WHAT TO DO:
Return the whole listing, line for line, without the pictures in it.

DATA TO EXAMINE:
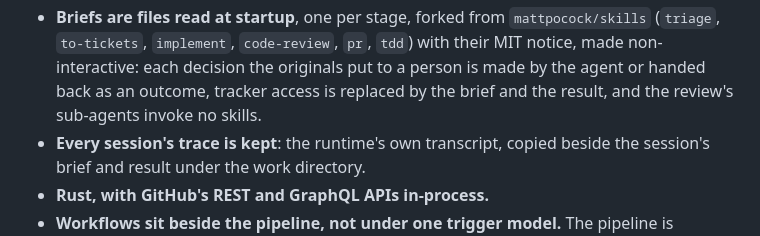
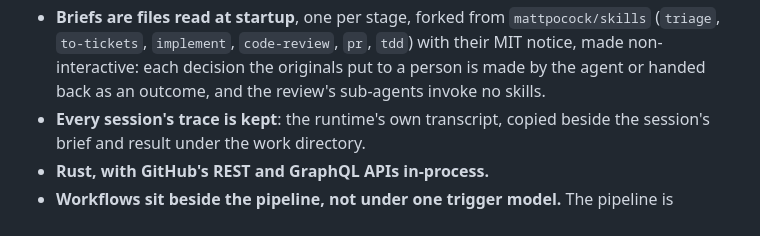
Before and after one commit to XRafik/linewright, a Markdown page: docs/specs/architecture.md, the part around the change. GitHub-like rendering.

```diff
--- a/docs/specs/architecture.md
+++ b/docs/specs/architecture.md
@@ -38,8 +38,7 @@ later.
   `mattpocock/skills` (`triage`, `to-tickets`, `implement`, `code-review`,
   `pr`, `tdd`) with their MIT notice, made non-interactive: each decision the
   originals put to a person is made by the agent or handed back as an
-  outcome, tracker access is replaced by the brief and the result, and the
-  review's sub-agents invoke no skills.
+  outcome, and the review's sub-agents invoke no skills.
 - **Every session's trace is kept**: the runtime's own transcript, copied
   beside the session's brief and result under the work directory.
 - **Rust, with GitHub's REST and GraphQL APIs in-process.**
```
Also changed, not shown: docs/specs/product.md (+2 -1 lines).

ANSWER TO THIS TASK:
Before and after one commit to XRafik/linewright, a Markdown page: docs/specs/architecture.md, the part around the change. GitHub-like rendering.

```diff
--- a/docs/specs/architecture.md
+++ b/docs/specs/architecture.md
@@ -38,8 +38,7 @@ later.
   `mattpocock/skills` (`triage`, `to-tickets`, `implement`, `code-review`,
   `pr`, `tdd`) with their MIT notice, made non-interactive: each decision the
   originals put to a person is made by the agent or handed back as an
-  outcome, tracker access is replaced by the brief and the result, and the
-  review's sub-agents invoke no skills.
+  outcome, and the review's sub-agents invoke no skills.
 - **Every session's trace is kept**: the runtime's own transcript, copied
   beside the session's brief and result under the work directory.
 - **Rust, with GitHub's REST and GraphQL APIs in-process.**
```
Also changed, not shown: docs/specs/product.md (+2 -1 lines).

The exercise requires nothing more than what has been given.